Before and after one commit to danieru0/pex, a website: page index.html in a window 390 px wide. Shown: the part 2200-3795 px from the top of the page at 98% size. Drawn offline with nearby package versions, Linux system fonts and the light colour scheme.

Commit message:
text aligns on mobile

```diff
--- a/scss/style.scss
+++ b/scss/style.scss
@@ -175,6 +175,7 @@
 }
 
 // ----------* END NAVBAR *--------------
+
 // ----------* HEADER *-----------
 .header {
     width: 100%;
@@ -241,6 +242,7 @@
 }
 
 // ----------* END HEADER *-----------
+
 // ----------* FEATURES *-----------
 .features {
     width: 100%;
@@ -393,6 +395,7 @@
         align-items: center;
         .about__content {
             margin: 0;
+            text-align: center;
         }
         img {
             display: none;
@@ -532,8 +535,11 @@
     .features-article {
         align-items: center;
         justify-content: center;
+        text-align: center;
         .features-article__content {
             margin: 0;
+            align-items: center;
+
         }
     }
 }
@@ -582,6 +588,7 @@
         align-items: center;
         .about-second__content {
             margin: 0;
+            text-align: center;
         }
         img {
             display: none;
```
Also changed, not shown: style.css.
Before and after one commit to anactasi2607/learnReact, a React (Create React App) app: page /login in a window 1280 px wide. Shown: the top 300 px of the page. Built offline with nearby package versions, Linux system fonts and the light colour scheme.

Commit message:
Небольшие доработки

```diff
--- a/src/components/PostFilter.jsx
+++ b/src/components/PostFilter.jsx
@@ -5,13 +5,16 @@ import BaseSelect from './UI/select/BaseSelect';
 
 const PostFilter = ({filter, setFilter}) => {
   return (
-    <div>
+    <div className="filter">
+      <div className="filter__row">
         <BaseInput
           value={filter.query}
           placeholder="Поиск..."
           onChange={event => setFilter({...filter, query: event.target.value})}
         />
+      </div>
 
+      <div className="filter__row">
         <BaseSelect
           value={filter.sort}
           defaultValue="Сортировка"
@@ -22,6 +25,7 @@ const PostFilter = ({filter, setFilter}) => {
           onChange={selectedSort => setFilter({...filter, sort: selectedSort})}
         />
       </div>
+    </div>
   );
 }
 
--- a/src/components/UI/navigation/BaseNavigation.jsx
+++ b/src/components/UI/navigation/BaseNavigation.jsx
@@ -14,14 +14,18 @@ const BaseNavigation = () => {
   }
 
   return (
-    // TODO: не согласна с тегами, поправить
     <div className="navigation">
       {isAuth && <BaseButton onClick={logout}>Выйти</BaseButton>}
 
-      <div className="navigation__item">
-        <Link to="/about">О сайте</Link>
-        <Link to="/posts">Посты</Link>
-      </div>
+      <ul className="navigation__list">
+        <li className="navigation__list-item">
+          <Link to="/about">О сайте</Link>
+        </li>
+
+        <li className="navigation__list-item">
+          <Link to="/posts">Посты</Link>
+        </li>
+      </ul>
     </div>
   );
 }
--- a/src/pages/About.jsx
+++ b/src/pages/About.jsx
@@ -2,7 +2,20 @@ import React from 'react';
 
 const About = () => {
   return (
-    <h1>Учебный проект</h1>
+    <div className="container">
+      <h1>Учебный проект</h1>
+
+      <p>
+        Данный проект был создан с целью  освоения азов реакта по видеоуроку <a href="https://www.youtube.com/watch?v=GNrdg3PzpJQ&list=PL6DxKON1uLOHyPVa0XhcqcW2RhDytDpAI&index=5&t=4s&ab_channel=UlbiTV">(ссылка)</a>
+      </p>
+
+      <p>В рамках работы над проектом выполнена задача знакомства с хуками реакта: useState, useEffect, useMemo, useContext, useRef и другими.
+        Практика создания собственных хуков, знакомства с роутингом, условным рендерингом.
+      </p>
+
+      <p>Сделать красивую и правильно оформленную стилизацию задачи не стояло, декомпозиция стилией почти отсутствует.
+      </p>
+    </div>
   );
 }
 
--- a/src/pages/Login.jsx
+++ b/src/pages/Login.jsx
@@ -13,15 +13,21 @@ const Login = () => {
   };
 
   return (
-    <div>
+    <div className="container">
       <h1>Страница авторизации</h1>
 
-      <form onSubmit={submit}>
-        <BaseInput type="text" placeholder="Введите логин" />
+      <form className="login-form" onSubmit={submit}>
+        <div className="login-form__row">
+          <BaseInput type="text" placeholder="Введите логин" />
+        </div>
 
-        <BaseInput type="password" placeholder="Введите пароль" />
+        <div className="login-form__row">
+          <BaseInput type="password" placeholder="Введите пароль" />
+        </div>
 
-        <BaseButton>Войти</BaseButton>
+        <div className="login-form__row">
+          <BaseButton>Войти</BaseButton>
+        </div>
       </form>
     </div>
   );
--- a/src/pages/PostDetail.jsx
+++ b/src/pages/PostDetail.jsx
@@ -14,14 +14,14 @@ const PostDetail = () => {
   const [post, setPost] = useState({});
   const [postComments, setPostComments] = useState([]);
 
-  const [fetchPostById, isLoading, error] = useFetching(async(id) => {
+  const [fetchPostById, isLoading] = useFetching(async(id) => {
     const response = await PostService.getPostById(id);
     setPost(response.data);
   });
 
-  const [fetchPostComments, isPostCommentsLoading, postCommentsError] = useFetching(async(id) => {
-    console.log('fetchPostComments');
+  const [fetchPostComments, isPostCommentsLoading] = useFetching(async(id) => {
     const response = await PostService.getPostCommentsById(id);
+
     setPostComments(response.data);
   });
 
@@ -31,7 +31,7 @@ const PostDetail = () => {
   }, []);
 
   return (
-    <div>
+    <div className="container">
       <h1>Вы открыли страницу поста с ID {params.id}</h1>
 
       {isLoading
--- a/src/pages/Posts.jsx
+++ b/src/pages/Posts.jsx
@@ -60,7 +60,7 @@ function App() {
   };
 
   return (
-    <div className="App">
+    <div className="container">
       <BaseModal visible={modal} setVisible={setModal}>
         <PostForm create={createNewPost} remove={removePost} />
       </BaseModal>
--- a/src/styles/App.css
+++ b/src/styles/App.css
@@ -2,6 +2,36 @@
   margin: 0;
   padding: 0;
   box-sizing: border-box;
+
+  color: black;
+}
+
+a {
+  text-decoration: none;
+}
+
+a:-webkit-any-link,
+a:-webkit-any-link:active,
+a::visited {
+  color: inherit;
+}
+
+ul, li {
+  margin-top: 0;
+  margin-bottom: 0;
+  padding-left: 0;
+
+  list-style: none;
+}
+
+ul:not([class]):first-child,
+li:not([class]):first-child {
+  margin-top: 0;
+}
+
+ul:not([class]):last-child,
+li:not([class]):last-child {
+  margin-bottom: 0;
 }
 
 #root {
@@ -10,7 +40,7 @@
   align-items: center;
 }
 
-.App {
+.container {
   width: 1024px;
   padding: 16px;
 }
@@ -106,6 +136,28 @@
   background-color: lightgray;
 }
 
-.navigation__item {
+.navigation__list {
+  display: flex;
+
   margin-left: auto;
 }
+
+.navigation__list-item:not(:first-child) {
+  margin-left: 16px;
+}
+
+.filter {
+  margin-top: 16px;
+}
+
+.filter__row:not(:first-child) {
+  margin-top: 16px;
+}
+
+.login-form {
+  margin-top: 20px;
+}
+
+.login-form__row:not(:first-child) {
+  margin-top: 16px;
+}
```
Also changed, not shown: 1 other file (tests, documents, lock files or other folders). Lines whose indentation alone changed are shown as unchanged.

------------------------------------------------

**WORK REQUIRED**
Report every line of the preceding listing where the string "pages" occurs.

**PROBLEM SOLUTION**
--- a/src/pages/About.jsx
+++ b/src/pages/About.jsx
--- a/src/pages/Login.jsx
+++ b/src/pages/Login.jsx
--- a/src/pages/PostDetail.jsx
+++ b/src/pages/PostDetail.jsx
--- a/src/pages/Posts.jsx
+++ b/src/pages/Posts.jsx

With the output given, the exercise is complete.